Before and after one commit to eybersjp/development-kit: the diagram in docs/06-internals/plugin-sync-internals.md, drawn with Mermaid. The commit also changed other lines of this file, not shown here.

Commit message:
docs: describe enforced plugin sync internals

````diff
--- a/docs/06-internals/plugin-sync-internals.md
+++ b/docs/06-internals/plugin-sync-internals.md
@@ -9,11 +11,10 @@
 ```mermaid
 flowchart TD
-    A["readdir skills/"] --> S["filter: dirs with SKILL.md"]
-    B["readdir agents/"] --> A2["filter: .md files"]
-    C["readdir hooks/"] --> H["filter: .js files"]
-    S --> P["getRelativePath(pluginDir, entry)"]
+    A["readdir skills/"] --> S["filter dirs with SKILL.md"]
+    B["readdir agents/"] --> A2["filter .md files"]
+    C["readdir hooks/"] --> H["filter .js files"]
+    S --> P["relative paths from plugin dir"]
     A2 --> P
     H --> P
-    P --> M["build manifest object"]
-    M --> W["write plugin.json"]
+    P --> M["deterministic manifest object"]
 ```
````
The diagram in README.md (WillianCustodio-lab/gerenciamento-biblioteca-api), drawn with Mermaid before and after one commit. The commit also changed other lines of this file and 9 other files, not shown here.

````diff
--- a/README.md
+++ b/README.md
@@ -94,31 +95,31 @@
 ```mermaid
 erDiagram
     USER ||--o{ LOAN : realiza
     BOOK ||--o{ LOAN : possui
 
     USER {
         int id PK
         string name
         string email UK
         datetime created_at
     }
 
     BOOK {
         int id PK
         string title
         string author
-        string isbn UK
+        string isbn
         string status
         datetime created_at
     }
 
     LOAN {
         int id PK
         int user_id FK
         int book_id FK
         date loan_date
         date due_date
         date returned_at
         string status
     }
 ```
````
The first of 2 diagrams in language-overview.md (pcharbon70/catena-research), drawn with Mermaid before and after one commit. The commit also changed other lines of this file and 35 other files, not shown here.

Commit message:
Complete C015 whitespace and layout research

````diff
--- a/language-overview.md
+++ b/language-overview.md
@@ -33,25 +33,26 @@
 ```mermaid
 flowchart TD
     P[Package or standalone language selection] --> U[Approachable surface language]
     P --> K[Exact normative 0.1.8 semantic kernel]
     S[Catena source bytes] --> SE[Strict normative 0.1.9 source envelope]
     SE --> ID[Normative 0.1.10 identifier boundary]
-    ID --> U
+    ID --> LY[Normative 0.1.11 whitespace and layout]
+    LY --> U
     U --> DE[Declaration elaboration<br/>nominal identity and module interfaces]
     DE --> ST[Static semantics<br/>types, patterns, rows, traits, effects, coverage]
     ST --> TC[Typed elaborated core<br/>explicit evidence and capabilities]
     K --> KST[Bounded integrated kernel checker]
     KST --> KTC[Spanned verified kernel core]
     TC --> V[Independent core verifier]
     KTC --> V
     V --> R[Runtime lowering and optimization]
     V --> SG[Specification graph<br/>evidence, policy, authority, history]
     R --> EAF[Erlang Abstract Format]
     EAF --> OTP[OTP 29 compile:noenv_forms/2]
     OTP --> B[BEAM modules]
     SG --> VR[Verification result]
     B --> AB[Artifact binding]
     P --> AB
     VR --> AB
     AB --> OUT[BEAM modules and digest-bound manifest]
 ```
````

□ □ □ □ □

EXERCISE OBJECTIVE:
Every line of the listing above that contains "string" is to be copied.

TASK RESULT:
         string name
         string email UK
         string title
         string author
-        string isbn UK
+        string isbn
         string status
         string status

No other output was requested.